Gathering on the beach around 10:30, we listened to a lesson put on by one of our mates, Jackie, who is also an avid marine ecology and environmental science lover! She taught us a bit about the origins of Anegada and had a few different varieties of coral to show us.
We had a bit more beach time and opportunity to order some food if wanted. We then headed back to the trucks for the ride back. We dusted the sand off our feet and got into the dinghies.
Arriving back at home boats, we got everything ready to depart. Challenge Day had officially begun. Those that had been in the morning meeting briefed everyone on how things would go during this sail. Life jackets were donned and positions were assigned. We started off towards our destination. The students had taken over the boat, and were doing well considering that some had just begun learning how to sail a mere nine days before. The staff stood by alertly, only stepping in when necessary.
Our campers did well, asking their teammates for help instead of counselors. It was hard to remember but soon everyone was working together cohesively! The goal had been reached. We arrived at Mountain Point, proud of each boat. It isn’t easy to run a catamaran but our kids were well on their way to being competent sailors. We anchored and jumped in the water. Boat showers ensued as the scent of chili wafted through the air. It was Chili Cookoff night. Each boat prepared their own version of chili and by 730, our special judges had arrived to see how they had done. Each boat had their own theme and it was a blast for the judges to experience the creativity of each team! The chili, for the most part, tasted great! There was one particularly salty batch but it didn’t seem to faze the kids who made it. They ate every bite.
The greatest challenge during the program was staying entertained during the quarantine period.
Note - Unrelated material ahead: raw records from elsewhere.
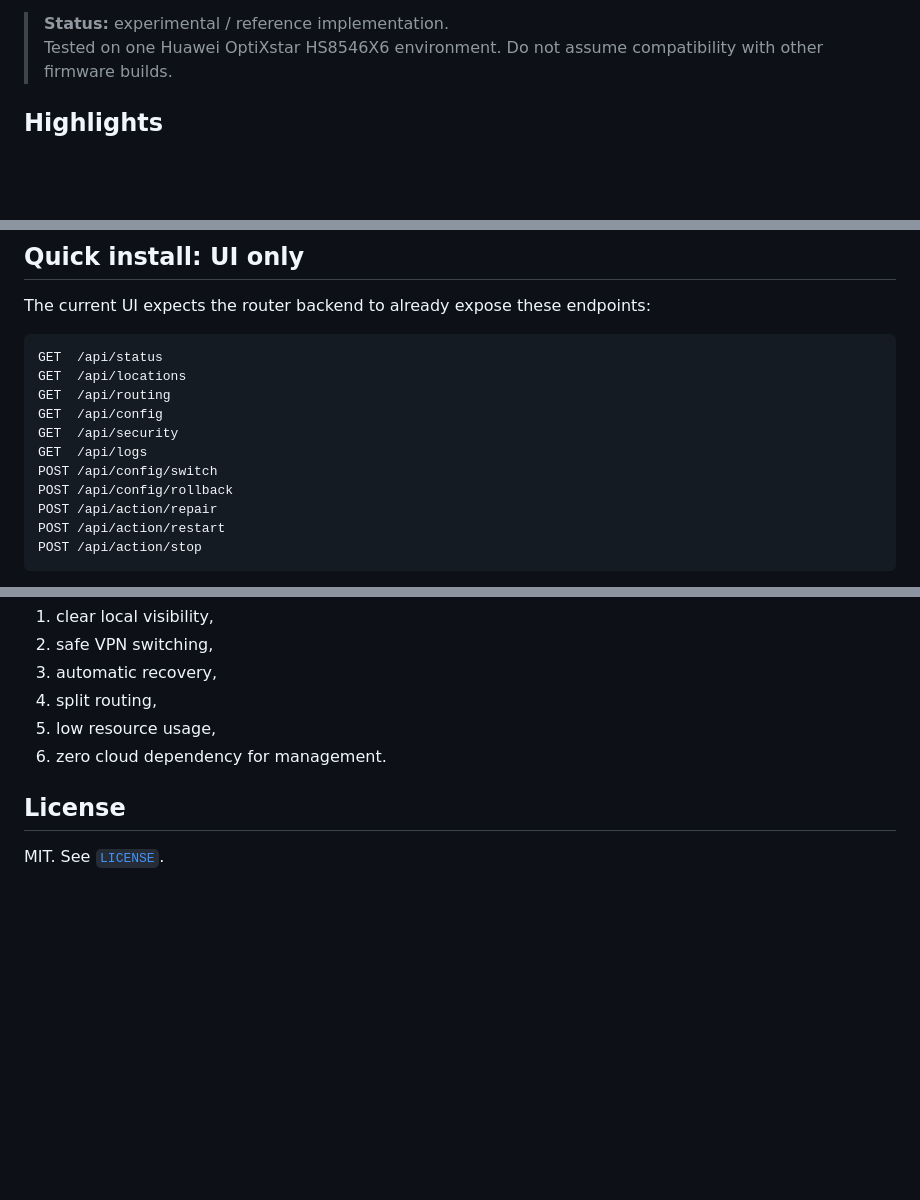
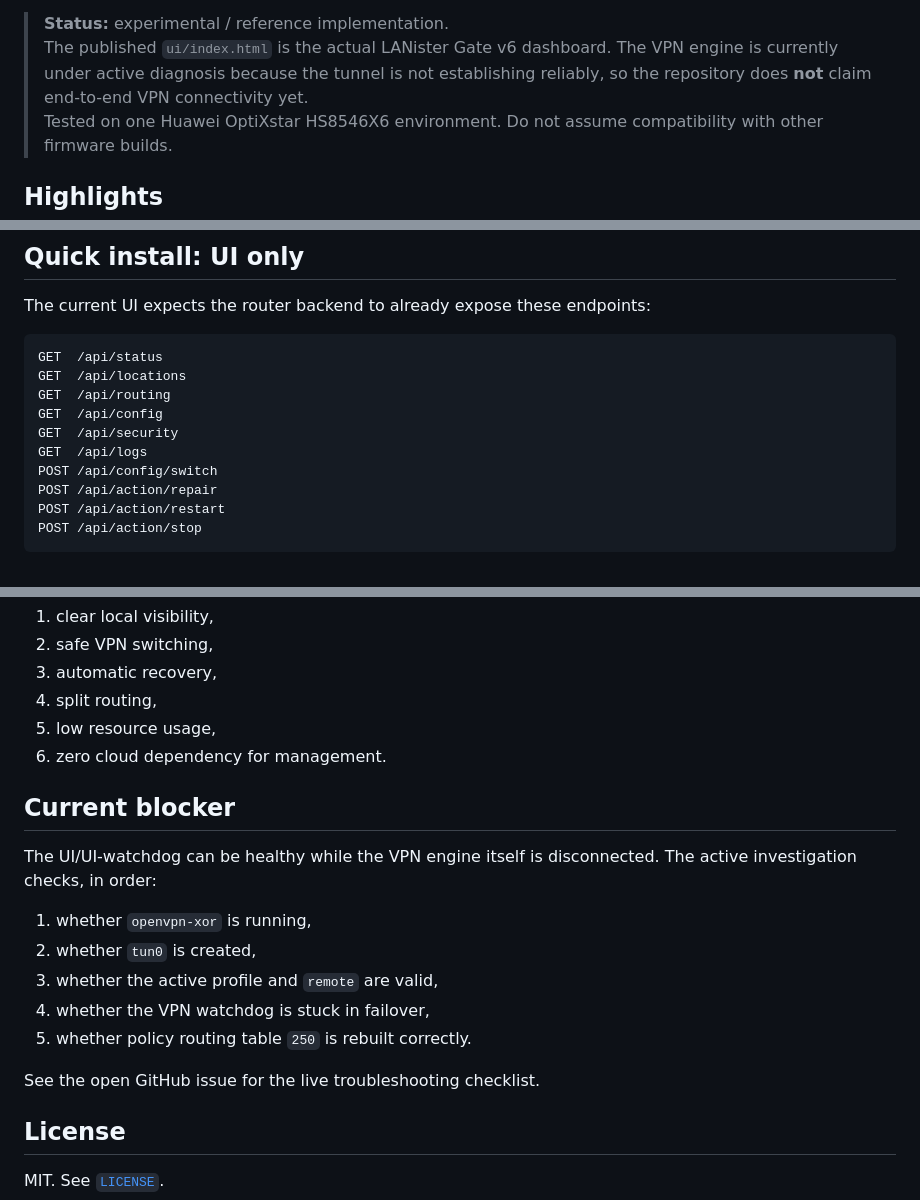
Before and after one commit to amirsheva/lanister-gate-huawei-vpn-router, a Markdown page: README.md, 3 parts joined by grey strips. Drawn GitHub-style; blank space fills up the shorter version.

Commit message:
docs: record active VPN blocker and correct v6 API list

```diff
--- a/README.md
+++ b/README.md
@@ -14,6 +14,7 @@ The project grew out of a real home-network deployment where:
 - VPN locations can be switched from a responsive web dashboard.
 
 > **Status:** experimental / reference implementation.
+> The published `ui/index.html` is the actual LANister Gate v6 dashboard. The VPN engine is currently under active diagnosis because the tunnel is not establishing reliably, so the repository does **not** claim end-to-end VPN connectivity yet.
 > Tested on one Huawei OptiXstar HS8546X6 environment. Do not assume compatibility with other firmware builds.
 
 ## Highlights
@@ -89,7 +90,6 @@ GET  /api/config
 GET  /api/security
 GET  /api/logs
 POST /api/config/switch
-POST /api/config/rollback
 POST /api/action/repair
 POST /api/action/restart
 POST /api/action/stop
@@ -181,6 +181,18 @@ The focus is:
 5. low resource usage,
 6. zero cloud dependency for management.
 
+## Current blocker
+
+The UI/UI-watchdog can be healthy while the VPN engine itself is disconnected. The active investigation checks, in order:
+
+1. whether `openvpn-xor` is running,
+2. whether `tun0` is created,
+3. whether the active profile and `remote` are valid,
+4. whether the VPN watchdog is stuck in failover,
+5. whether policy routing table `250` is rebuilt correctly.
+
+See the open GitHub issue for the live troubleshooting checklist.
+
 ## License
 
 MIT. See [`LICENSE`](LICENSE).
```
Not being able to leave your boat and not having a phone, which was a crutch against boredom, it was difficult at first to stay entertained.